Life is a Leaking Boat – David Thorp
Opening & Performance: Friday, 12 January 2024, 4-8pm.
Exhibition: Monday, 15 January to Friday, 19 January; 11 am-5 pm.
At England & Co’s Project Space at the Sotheran’s Building, 2A Sackville Street, Piccadilly, London W1S 3DP.
Life is a Leaking Boat is the overarching title for a new body of work by David Thorp. The core image and theme of which is that of a coracle. A notoriously unstable vessel, the coracle is a symbol of vulnerability and of response to the environment that is used by Thorp as a metaphor for the anxieties and uncertainty of life.
Although each work stands in its own right, together they are part of an ongoing project in which the various elements inform one another. The works originate from, and are contextualised by, the starting point for the whole work, an artist’s book – Life is a Leaking Boat – that is available to be picked up and looked through by visitors to the exhibition.
Central to the exhibition is a coracle frame made by the artist. It has no skin and therefore will never be able to float. It has no practical purpose. It is a boat for dry land.

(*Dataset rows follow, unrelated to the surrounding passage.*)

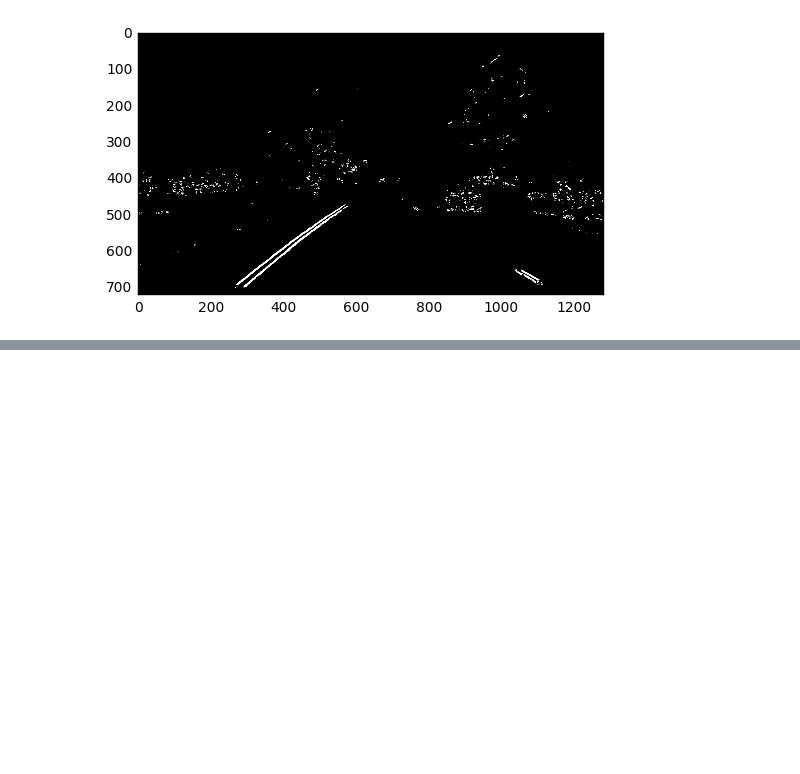
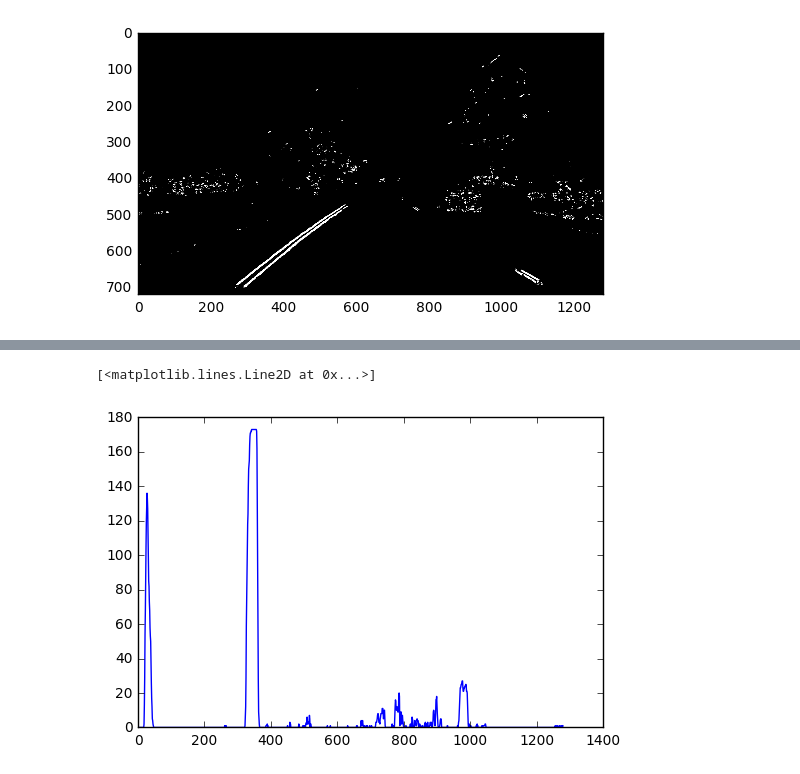
Before and after one commit to alpernkanli/CarND-Advanced-Lane-Lines, a Jupyter notebook: Explore-2.ipynb, the cells around one changed output, grey strips where cells are left out. Saved outputs shown, nothing was run; the diff lists cells and outputs as text; code cells hidden in the pictures; blank space fills up the shorter version.

```diff
--- a/Explore-2.ipynb
+++ b/Explore-2.ipynb
@@ -155,0 +156,6 @@ plt.imshow(warped, cmap='gray')
+# %%
+hist = np.sum(warped[int(3*warped.shape[0]/4):, :], axis=0)
+plt.plot(hist)
+# %% [output]
+[<matplotlib.lines.Line2D at 0x...>]
+[figure, added]
```
Also changed, not shown: parts of 8 cells of this notebook.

From the coracle frame flow paper origami boats. These act as symbolic representations of life ebbing away from a person; sperm flowing to a mother vessel; or fish; or life force.
Dressed in a dinner jacket and carpet slippers, a lonely figure sits in a room as life forces in the form of origami boats overwhelm him and flow out and away from his body. The detritus from the performance form a table top installation.
Throughout his adult life Thorp has returned to Wales at personally significant times. And the connection between the coracle and Wales, while not essential to the project, is an extension of its symbolic relevance. Some of the works include a sound piece – two are poems about coracles read in Welsh. The photographs of coracle men are based on vintage photos from J. Geraint Jenkins’ book The Coracle from which the poems also come. These men carry their boats on their backs in the traditional way but here to no avail. These coracles will never float. They are just a burden.
Two triptychs incorporate short poems adapted from correspondence between Thorp and the artist A. K. Dolven. They include photographs of the coracle frame and details of a painting by Duccio di Buoninsegna from the 13th century and a painting by an unknown follower of Hieronymus Bosch from the 15th century, The Ship of Fools – the other sub-theme that runs through all this work and is included in the book.
Overlooking the whole exhibition is a photocopy collage on canvas based on an image of an idealised and rationalised coracle frame. This image also appears in the book and in one of the triptychs.
• There will be a display of works by Anne Bean in the rear gallery.